Wednesday, January 11, 2012

Those Four Letters That Now Shape My Life

P T S D. For those who have never had experience with it, then honestly, you will NEVER understand, unless of course you have it, or are living/caring/loving someone with it. It consumes your whole world. Anything you do or say can be a trigger and you don't even know it. Even in your dreams you are not safe. The nightmares can consume you. Just going to the grocery store can be a hassle in itself.  When someone in your family has it, you all are affected. Try as you might to pretend its not there, it really is the giant elephant in the room. Family outings can be completely cut short, because of something people can seem as so petty. But to that person with PTSD, it can feel like their world is crashing down on top of them.
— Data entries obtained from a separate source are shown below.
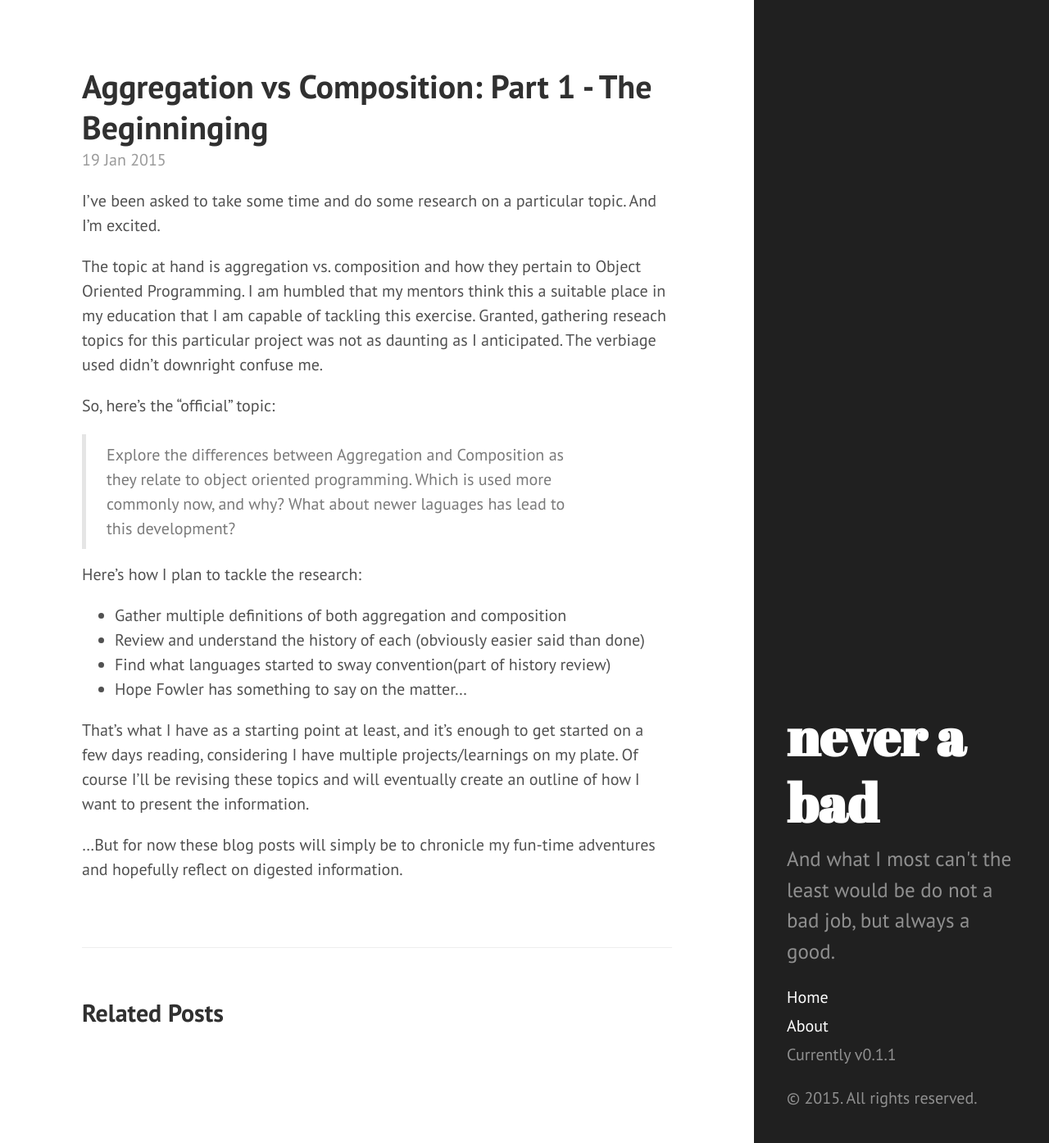
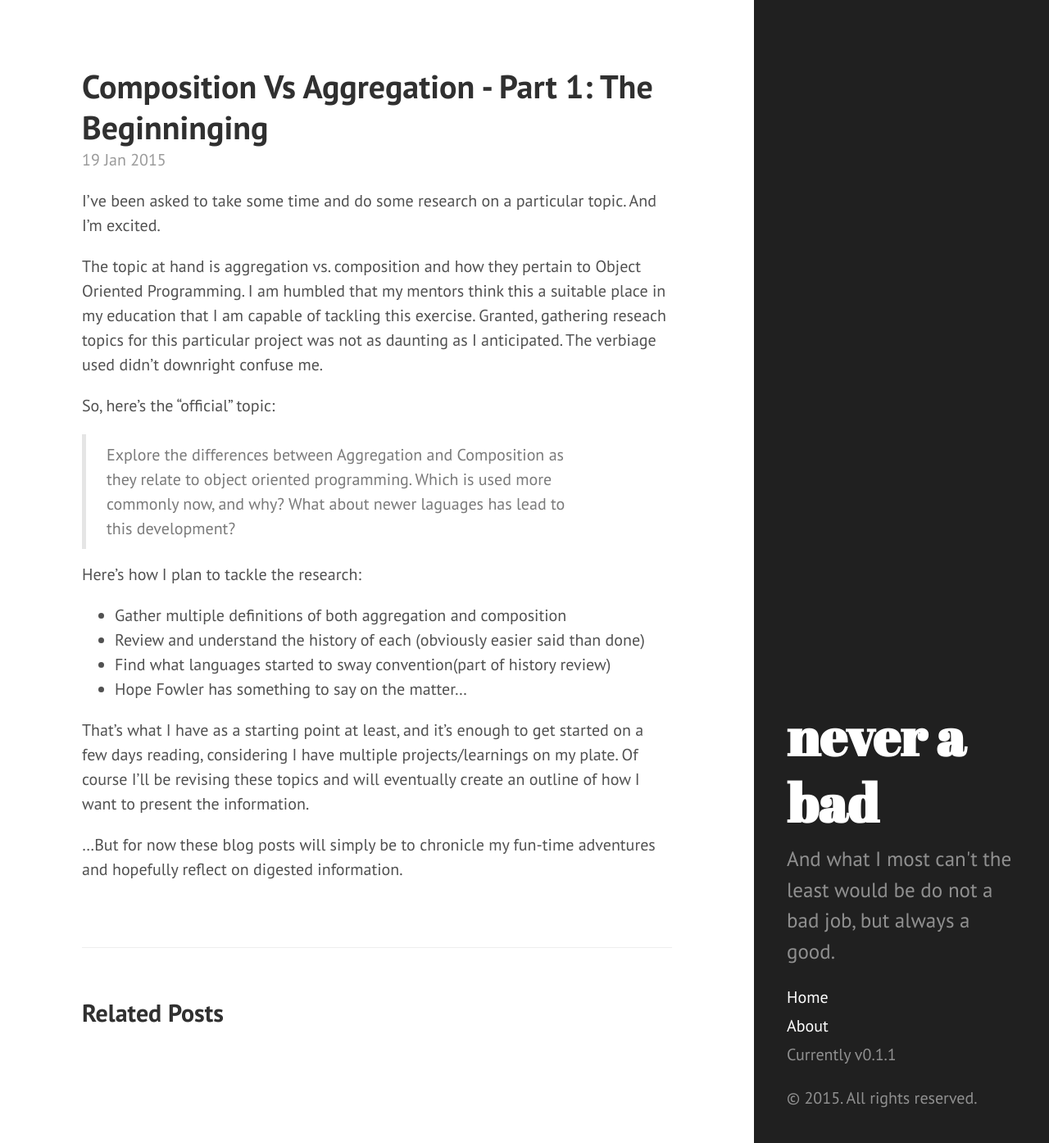
Before and after one commit to necampanini/never-a-bad, a Jekyll site: the page built from _posts/2015-01-19-CompositionVsAggregationPart1.md, in a window 1280 px wide and 1395 px high. Shown: the whole window at 82% size. Built offline with Jekyll 4.4.1, drawn with Linux system fonts in a browser that asks for light colours; Markdown is read by kramdown in place of the engine named in the settings.

```diff
--- a/_posts/2015-01-19-Research Project-Part 1.md
+++ b/_posts/2015-01-19-CompositionVsAggregationPart1.md
@@ -1,6 +1,6 @@
 ---
 layout: post
-title: Aggregation vs Composition&#58; Part 1 - The Beginninging
+title: Composition Vs Aggregation - Part 1&#58; The Beginninging
 ---
 
 I've been asked to take some time and do some research on a particular topic. And I'm excited.
```
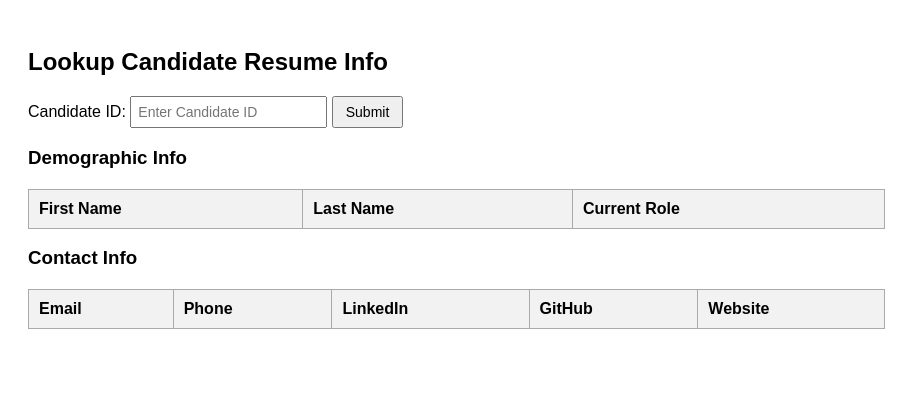
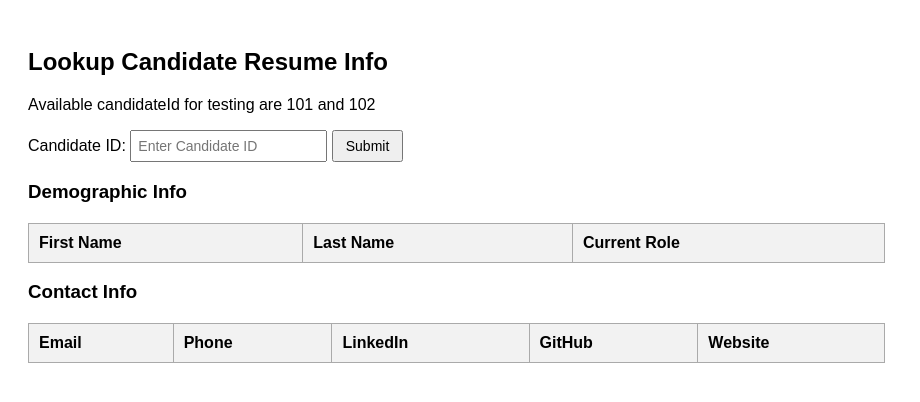
Before and after one commit to RavikanthEragapati/aws-demo, a website: page front-end-ui/index.html in a window 1280 px wide. Shown: the whole page, without its empty margins (0-920 px from the left). Drawn offline with Linux system fonts and the light colour scheme.

Commit message:
Update index.html

```diff
--- a/front-end-ui/index.html
+++ b/front-end-ui/index.html
@@ -34,6 +34,7 @@
 <body>
 
 <h2>Lookup Candidate Resume Info</h2>
+<p> Available candidateId for testing are 101 and 102 </p>
 <label for="candidateId">Candidate ID:</label>
 <input type="text" id="candidateId" placeholder="Enter Candidate ID"/>
 <button onclick="fetchResumeData()">Submit</button>
```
Better to get them home and in a controlled environment, then risk a total downward spiral.

It's an amazing thing the brain. But for someone with a brain injury or disorder, it makes their life a living hell. There is no simple cure, no one medicine that can make all the symptoms go away. Even after shoving a handful of meds down your throat three times a day, the symptoms of PTSD still rear their ugly head whenever they feel like it.  They don't care whose birthday party it is, or what event you might be attending. The come barreling through your body like some electric shock. 

To the caregiver (like myself) you feel helpless. They scream and yell profanity's at you, and most of the time you have no idea why.  It may have started off with something as small as a sock out of place... yes really that simple. And it is because of the constant walking on eggshells, and uncertainty of what to do and when, that secondary PTSD came into being. When you're living with a veteran who has it, you become his caretaker.  You slip into a role, without even noticing it, that has you constantly watching for people or circumstances that might become a trigger. You're trying to make sure everything stays in line, make sure that nothing aggravates or upsets him, that everything is perfect.  Despite it all your world can come to a screeching halt an upwards of four times day.  

Your spouse is not emotionally "there" for you.  When you're upset or happy, angry or sad, you have to deal with your emotions on your own.  You begin to feel ignored and unloved and start protecting yourself by treating others, especially your spouse, the same way.

You're also probably handling all household chores, childcare, financial management, etc.  You get no help (or very little) from your spouse.  You're the cook, chauffeur, secretary, accountant, yard guy, child care provider, laundry service, etc., etc., etc.  Everything in your family feels like it's up to you.  It is a 24x7 job that you can never win.  It's not humanly possible to do everything, or to prevent PTSD from creeping into your life almost every. single. day.

I wish to bring more awareness to PTSD and Secondary PTSD with the help of my followers. Unfortunately there is decent amount of (free) help available to veterans but not to the spouses, children, and caretakers of those veterans. Thankfully here in MA, we have The Home Base Program, and they are wonderful, but if you are not local to Boston (like me!) it is a bit of a hike. Slowly but surely it will get better... I hope.

Love always, Mandi


  1. I love the pic at the bottom.. so true! I also have PTSD and it royally SUCKS!!

  2. I pray everything gets better for you. My best friend dated a guy who had PTSD and I would hear the stories from her of him being at work and just flipping out on someone. He worked at Wright Pat Airforce Base and within minutes there was so much military there trying to corner him to calm him down and sedate him. You are a strong woman for handling this.